Front and back. There's a lot of folds around neckline.
Front and back with straightened body. Less folds on the front but more on back.
Side view and with arms extended.
Folds of fabric on shoulder.
The neckline is a bit too high and needs to be lowered. I wonder if this is the cause of the folds.
Ikebukuro, September 2007 - photo by Marianne
“…because when they leave you’ll have nothing.”
I don’t believe that. I’ve chosen to give all my heart and trust completely, and let someone becomes the sun that my life revolves around. And what if it turned out that he was unfaithful? What if he fell out of love? What if he decided to leave? What if? What if? Oh so many of them, why should I waste my time thinking of all the bad possibilities? But if it happened, then I’ll be broken-hearted just like everybody else.

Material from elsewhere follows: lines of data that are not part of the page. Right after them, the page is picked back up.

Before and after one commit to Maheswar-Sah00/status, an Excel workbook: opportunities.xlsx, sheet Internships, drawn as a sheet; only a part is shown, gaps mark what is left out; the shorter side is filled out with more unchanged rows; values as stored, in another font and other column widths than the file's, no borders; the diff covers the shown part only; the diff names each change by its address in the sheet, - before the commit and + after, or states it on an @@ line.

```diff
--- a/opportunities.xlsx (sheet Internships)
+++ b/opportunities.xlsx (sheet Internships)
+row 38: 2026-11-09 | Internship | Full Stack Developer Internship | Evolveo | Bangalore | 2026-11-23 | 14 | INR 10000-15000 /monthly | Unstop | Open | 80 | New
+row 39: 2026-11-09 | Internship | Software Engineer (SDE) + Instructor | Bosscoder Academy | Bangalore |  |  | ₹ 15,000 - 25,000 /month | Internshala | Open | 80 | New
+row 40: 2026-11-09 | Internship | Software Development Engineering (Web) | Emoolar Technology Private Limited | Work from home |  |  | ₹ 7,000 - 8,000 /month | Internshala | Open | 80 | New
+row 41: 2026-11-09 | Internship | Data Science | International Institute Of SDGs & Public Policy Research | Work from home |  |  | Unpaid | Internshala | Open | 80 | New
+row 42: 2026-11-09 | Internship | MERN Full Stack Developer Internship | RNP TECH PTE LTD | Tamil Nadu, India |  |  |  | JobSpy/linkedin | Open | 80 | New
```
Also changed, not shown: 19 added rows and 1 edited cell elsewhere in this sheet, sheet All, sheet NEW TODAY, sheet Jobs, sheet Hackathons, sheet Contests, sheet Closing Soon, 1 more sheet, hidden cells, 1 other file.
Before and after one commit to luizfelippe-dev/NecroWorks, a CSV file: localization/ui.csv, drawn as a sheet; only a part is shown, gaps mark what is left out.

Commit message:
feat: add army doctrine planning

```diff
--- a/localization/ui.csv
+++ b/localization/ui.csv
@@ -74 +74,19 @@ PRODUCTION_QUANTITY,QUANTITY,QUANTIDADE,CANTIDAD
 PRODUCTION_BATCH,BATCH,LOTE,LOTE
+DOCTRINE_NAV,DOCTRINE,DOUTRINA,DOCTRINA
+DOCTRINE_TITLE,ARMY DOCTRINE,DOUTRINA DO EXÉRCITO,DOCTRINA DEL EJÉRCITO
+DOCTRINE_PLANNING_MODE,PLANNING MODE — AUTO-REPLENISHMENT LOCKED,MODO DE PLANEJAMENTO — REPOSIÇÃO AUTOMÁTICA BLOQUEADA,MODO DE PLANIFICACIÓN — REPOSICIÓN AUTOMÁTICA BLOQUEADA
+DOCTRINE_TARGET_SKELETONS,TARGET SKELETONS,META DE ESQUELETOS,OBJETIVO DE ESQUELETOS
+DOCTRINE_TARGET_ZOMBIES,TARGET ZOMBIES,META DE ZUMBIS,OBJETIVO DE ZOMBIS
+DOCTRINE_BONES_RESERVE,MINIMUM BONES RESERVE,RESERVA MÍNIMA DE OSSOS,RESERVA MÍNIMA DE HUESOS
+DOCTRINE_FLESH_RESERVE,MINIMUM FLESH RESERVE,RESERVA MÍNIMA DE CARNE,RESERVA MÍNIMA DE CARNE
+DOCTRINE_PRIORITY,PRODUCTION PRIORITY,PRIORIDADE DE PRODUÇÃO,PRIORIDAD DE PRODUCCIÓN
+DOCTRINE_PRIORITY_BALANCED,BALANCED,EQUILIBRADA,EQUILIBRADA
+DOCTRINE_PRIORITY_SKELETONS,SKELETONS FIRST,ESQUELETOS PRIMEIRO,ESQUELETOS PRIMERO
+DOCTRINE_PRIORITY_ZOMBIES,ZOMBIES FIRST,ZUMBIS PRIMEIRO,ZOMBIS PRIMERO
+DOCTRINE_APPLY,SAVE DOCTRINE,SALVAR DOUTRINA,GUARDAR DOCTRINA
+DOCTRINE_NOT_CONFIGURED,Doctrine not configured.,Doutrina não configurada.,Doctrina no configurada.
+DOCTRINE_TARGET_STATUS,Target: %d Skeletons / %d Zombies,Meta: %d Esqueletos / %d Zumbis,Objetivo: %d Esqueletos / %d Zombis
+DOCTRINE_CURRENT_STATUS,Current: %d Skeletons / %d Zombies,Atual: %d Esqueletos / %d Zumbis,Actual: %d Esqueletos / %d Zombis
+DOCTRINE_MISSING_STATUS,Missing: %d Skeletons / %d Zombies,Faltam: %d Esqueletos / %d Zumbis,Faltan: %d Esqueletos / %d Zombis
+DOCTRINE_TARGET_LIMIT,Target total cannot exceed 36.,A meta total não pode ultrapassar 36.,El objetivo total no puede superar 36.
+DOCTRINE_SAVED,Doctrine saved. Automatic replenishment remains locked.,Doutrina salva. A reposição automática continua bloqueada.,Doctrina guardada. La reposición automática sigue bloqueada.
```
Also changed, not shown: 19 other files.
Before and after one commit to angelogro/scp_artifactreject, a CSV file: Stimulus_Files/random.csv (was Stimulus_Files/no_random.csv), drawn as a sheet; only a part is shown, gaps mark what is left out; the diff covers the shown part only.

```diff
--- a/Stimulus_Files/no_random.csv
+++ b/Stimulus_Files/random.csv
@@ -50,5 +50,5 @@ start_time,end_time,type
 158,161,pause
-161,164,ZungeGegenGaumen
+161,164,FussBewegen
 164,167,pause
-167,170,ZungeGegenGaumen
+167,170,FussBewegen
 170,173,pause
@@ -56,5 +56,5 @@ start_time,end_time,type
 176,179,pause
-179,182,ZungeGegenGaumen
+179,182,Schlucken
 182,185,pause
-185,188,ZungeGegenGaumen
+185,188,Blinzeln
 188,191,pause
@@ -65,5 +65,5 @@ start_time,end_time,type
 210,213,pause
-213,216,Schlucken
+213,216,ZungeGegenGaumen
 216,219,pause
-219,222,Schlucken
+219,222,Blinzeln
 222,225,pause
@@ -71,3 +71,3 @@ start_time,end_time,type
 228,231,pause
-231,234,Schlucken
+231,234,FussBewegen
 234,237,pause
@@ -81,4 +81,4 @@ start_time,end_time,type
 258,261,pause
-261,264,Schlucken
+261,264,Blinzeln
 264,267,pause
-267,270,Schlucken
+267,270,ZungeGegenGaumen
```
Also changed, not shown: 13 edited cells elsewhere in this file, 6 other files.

I’ve been there. I know how it was like to feel as if I had nothing. On the other hand, I also know how it felt to be the cause of the pain. Human heart can’t be trusted, even our own heart can be deceitful to us. Whether I give him all my heart or not, I will still be broken-hearted if he left. It doesn’t matter. Holding back my trust and love won’t make the pain any less if anything happened.
So I let myself fall completely in love. Because being in love makes my life beautiful. Nobody knows anything about tomorrow, but today I know that I will love you until the day I die. So cheesy but oh so true.
Here’s another cheesy thing that I wrote some time ago, and I still believe in it. “It should be this simple. No fancy words and pretty metaphors. I look at you and you look at me and we don’t have to talk if we don’t want to. You don’t want me to change and I don’t want you to change either because we’ll change together anyway. We won’t have to care about those games that people play though so many books have been written about them. I just want to curl up in your arms and feel comfortable because I know you will be feeling the same. And when sometimes I think that nothing could be this simple, I will remember that it should be just this simple. And so on and it goes on forever.”
Today is three years since our wedding day, and I’m still head over heels in love for you. Three wonderful years since we started our journey together as a a family. This is my everything, and I want nothing else.